Given the vague story, a five-slotted ability wheel where only two slots are ever filled, a "tutorials" section in the menu with no actual tutorials, and screenshots during the credits that reveal creatures and locations you've never seen, it's obvious Amy is intended to be the start of a series. But I can't for the life of me imagine anyone who made it through this original slog will ever want to subject themselves to a second helping.
The problem with words is that there are times when they just can't properly convey your thoughts and emotions. Despite all I've said here, I feel like I have inadequately demonstrated the number of ways the wheels fall right the hell off in Amy. There are several interesting ideas--Tandem puzzle solving; Amy being your health pack, flashlight and monster detector; the need to occasionally become infected to sneak past zombies--but little of it is executed well and, even then, all of it crumbles thanks to countless bugs and technical issues. And then there's chapter five. I won't even get started on the horrors of that infuriating romp into "stealth." That chapter alone serves to demonstrate that, even if all of the technical stuff was ironed out, the game would still be a mess.
The point of the game is that you are supposed to care about Amy and want to keep her out of harms way. This is made impossible by maddening AI and controls that fail you far too often. Instead of worrying about Amy's safety, I found myself cursing her name, wishing instead to see her dragged into the shadows by some bloodthirsty fiend.
I would love to list more of the ways in which Amy fails the player, but I have far too much respect for your time to do that--a trait the developers of this game clearly lack, having released it in this current state. To put it succinctly, Amy is an unfinished product unworthy of your purchase. Not just because none of the mysteries surrounding the titular character are ever answered throughout its six chapters, but because a game this broken should have never been released in the first place.

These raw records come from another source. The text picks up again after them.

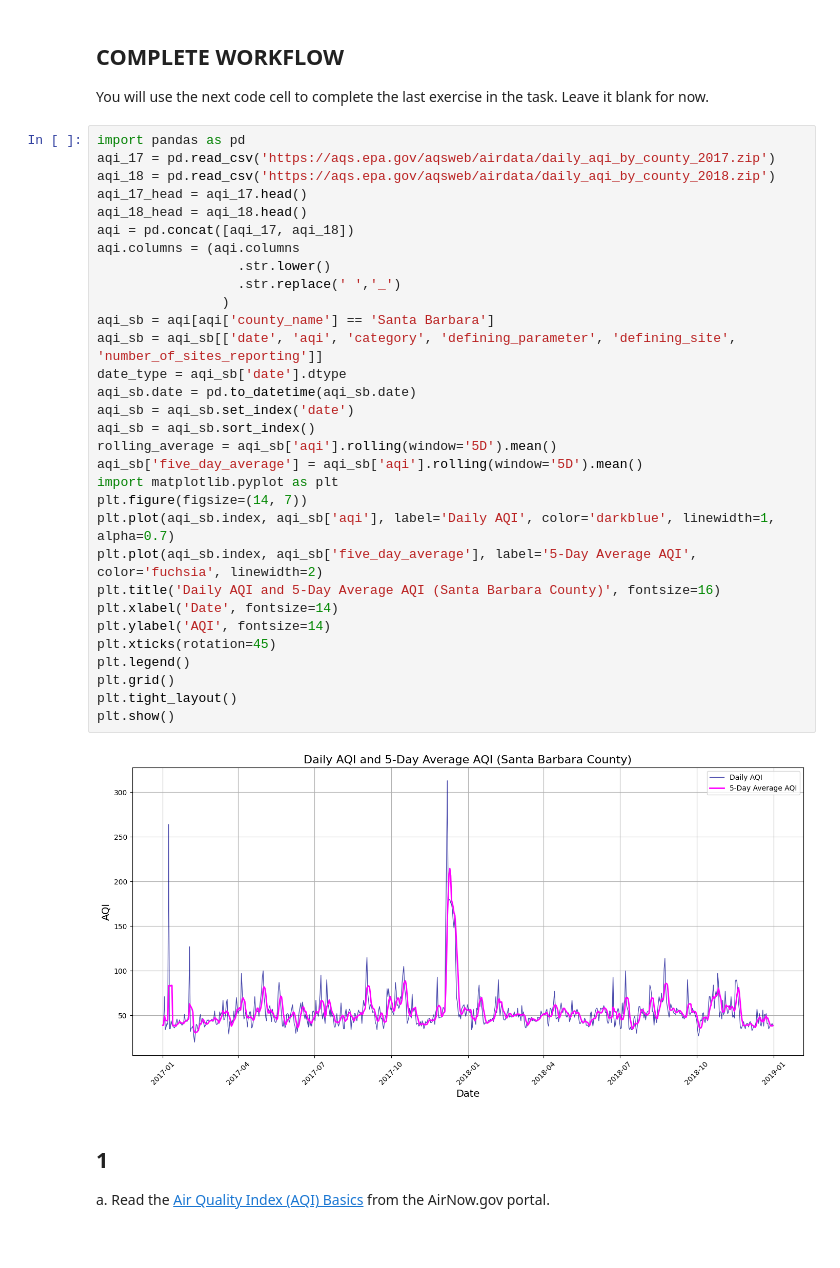
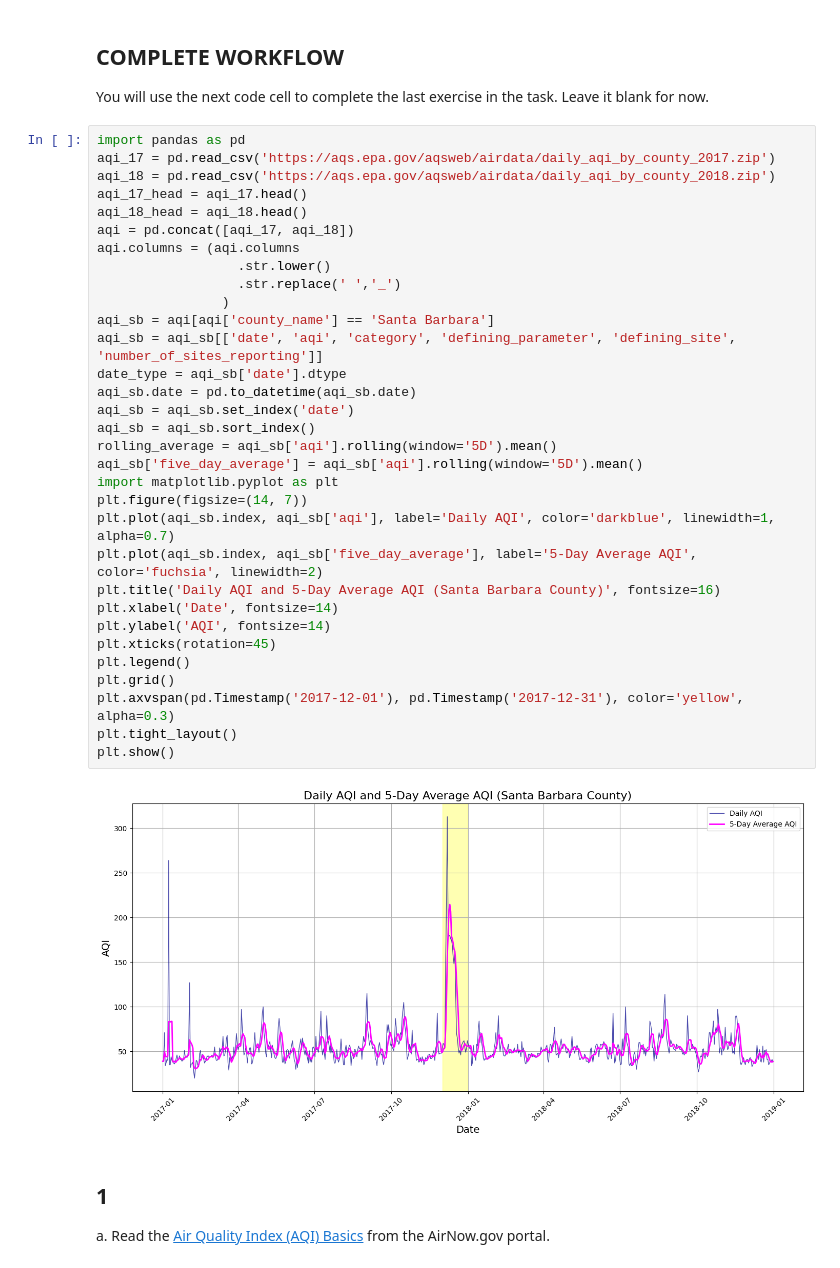
Before and after one commit to YoselynR/eds220-hwk2, a Jupyter notebook: hwk2-task3-aqi-Ramirez.ipynb, the cells around one changed output. Drawn from its saved outputs; the diff is of its cells as text.

```diff
--- a/hwk2-task3-aqi-Ramirez.ipynb
+++ b/hwk2-task3-aqi-Ramirez.ipynb
@@ -33,34 +33,35 @@ import pandas as pd
 aqi_17 = pd.read_csv('https://aqs.epa.gov/aqsweb/airdata/daily_aqi_by_county_2017.zip')
 aqi_18 = pd.read_csv('https://aqs.epa.gov/aqsweb/airdata/daily_aqi_by_county_2018.zip')
 aqi_17_head = aqi_17.head()
 aqi_18_head = aqi_18.head()
 aqi = pd.concat([aqi_17, aqi_18])
 aqi.columns = (aqi.columns
                   .str.lower()
                   .str.replace(' ','_')
                 )
 aqi_sb = aqi[aqi['county_name'] == 'Santa Barbara']
 aqi_sb = aqi_sb[['date', 'aqi', 'category', 'defining_parameter', 'defining_site', 'number_of_sites_reporting']]
 date_type = aqi_sb['date'].dtype
 aqi_sb.date = pd.to_datetime(aqi_sb.date)
 aqi_sb = aqi_sb.set_index('date')
 aqi_sb = aqi_sb.sort_index()
 rolling_average = aqi_sb['aqi'].rolling(window='5D').mean()
 aqi_sb['five_day_average'] = aqi_sb['aqi'].rolling(window='5D').mean()
 import matplotlib.pyplot as plt
 plt.figure(figsize=(14, 7))
 plt.plot(aqi_sb.index, aqi_sb['aqi'], label='Daily AQI', color='darkblue', linewidth=1, alpha=0.7)
 plt.plot(aqi_sb.index, aqi_sb['five_day_average'], label='5-Day Average AQI', color='fuchsia', linewidth=2)
 plt.title('Daily AQI and 5-Day Average AQI (Santa Barbara County)', fontsize=16)
 plt.xlabel('Date', fontsize=14)
 plt.ylabel('AQI', fontsize=14)
 plt.xticks(rotation=45)
 plt.legend()
 plt.grid()
+plt.axvspan(pd.Timestamp('2017-12-01'), pd.Timestamp('2017-12-31'), color='yellow', alpha=0.3)
 plt.tight_layout()
 plt.show()
 # %% [output]
-[figure, old version]
+[figure, new version]
 # %% [markdown]
 ## 1
 
```
Also changed, not shown: parts of 2 cells of this notebook.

The Official Verdict: 1.5 out of 5
This review is based on a PlayStation Network download provided by the publisher.